_What you will do:_ Determine how many of the lines below hold the word "package". Give the number and nothing else.

Records from a collection
──────────────────────────────

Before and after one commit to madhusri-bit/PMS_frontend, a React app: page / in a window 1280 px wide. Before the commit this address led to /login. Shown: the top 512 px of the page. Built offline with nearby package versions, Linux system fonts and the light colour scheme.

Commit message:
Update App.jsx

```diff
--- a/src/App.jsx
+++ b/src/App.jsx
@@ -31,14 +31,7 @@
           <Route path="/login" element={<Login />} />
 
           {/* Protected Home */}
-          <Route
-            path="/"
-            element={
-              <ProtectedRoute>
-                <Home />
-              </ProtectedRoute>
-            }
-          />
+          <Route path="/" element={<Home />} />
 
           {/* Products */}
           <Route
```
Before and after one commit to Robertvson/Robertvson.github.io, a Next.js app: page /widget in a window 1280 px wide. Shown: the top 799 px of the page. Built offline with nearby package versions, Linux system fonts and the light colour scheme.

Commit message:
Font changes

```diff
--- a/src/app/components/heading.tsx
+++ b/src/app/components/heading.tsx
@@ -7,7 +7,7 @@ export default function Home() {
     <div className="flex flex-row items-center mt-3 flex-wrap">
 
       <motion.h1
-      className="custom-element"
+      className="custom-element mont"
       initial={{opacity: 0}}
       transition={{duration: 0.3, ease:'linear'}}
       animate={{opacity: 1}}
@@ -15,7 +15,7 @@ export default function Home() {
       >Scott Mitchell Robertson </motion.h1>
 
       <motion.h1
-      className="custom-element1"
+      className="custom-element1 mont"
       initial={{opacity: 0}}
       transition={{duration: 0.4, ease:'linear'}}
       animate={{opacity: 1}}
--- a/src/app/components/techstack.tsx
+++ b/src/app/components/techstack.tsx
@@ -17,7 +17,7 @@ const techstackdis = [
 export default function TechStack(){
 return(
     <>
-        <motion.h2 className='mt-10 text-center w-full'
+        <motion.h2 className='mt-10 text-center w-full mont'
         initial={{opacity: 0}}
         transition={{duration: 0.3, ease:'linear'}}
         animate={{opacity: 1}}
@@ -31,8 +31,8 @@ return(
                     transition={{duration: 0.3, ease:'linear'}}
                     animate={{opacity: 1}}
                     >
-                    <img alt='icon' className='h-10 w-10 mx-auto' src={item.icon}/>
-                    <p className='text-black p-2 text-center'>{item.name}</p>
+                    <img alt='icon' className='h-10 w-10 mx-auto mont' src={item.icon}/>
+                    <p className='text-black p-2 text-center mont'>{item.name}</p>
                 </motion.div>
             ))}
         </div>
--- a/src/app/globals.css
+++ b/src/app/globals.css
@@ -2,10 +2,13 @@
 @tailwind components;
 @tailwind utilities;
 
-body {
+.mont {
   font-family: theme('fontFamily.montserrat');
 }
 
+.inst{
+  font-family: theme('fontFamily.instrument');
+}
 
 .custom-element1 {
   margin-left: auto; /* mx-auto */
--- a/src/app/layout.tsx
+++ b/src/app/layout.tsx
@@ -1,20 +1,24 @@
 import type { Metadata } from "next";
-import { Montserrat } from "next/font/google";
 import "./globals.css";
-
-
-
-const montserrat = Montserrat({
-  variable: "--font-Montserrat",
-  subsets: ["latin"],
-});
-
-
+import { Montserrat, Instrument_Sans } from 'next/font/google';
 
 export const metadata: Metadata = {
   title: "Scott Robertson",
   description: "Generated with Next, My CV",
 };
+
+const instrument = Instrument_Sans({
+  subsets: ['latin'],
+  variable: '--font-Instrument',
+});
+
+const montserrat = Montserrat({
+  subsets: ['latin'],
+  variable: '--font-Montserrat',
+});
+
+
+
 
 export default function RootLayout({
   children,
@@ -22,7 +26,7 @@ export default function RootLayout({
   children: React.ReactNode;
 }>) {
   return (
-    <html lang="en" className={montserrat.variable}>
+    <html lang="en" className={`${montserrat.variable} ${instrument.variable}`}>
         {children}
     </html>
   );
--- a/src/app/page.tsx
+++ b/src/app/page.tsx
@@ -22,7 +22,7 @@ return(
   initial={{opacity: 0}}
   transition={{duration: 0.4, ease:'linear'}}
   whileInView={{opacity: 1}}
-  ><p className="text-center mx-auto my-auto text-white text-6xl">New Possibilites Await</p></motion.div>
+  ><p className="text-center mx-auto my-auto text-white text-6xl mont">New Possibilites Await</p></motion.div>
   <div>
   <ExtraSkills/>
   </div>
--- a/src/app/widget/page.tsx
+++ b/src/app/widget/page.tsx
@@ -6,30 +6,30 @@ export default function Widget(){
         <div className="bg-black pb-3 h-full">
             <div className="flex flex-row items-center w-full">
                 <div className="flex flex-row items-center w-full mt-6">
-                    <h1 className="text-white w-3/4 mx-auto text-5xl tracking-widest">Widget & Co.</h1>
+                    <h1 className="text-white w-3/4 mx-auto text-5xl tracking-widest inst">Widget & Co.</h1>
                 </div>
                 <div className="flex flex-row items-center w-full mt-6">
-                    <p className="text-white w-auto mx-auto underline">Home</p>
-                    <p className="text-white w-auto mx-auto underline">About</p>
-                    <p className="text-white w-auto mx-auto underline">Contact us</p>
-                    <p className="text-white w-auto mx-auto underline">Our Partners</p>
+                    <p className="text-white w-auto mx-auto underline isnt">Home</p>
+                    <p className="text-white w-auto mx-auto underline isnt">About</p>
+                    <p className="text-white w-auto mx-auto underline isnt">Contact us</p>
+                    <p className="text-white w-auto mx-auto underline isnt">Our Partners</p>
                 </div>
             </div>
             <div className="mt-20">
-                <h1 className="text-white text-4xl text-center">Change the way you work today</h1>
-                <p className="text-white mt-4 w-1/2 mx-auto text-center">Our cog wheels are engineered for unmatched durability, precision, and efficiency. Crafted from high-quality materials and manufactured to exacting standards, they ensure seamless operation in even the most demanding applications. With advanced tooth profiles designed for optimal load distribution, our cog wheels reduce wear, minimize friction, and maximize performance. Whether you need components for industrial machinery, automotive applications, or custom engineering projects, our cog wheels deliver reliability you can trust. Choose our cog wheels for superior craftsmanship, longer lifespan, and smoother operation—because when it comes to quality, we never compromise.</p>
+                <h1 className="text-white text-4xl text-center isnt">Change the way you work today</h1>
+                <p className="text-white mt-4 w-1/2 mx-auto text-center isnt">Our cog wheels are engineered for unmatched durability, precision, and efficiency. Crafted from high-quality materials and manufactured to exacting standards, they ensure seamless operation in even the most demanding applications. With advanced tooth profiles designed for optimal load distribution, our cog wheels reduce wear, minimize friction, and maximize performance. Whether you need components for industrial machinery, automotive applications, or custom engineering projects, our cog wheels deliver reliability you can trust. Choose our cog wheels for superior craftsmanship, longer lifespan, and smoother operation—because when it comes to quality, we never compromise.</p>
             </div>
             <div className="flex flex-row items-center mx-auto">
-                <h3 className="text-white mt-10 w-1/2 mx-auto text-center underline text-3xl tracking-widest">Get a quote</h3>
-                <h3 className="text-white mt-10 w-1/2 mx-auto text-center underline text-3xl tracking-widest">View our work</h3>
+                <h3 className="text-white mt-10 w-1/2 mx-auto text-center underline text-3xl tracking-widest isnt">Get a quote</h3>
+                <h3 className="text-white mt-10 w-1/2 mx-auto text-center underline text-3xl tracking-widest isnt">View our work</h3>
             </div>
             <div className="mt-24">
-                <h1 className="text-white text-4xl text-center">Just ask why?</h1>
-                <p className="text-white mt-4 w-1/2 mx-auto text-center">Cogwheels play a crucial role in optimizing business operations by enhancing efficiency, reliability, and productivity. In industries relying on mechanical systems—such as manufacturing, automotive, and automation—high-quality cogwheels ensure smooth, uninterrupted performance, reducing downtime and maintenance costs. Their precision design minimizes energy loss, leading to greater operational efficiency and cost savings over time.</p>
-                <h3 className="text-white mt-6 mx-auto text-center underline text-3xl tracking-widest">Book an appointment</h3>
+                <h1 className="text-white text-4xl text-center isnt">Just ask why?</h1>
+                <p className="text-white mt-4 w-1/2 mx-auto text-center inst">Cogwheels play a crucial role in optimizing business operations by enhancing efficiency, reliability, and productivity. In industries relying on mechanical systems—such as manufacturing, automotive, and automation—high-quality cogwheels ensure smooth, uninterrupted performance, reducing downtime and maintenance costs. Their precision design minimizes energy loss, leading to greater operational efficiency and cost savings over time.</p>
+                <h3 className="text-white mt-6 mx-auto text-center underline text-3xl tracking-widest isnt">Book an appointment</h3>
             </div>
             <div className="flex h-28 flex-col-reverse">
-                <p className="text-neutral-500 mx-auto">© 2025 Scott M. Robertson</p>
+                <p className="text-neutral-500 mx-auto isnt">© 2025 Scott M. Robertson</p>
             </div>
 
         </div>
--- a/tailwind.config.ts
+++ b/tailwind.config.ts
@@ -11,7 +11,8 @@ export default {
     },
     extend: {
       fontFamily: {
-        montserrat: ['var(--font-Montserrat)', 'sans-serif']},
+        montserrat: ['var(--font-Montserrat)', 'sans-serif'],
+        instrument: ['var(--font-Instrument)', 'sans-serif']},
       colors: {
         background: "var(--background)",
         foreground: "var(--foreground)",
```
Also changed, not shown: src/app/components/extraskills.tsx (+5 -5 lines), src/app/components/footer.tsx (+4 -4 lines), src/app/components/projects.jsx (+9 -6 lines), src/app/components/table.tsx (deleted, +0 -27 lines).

──────────────────────────────

_Expected answer:_ 2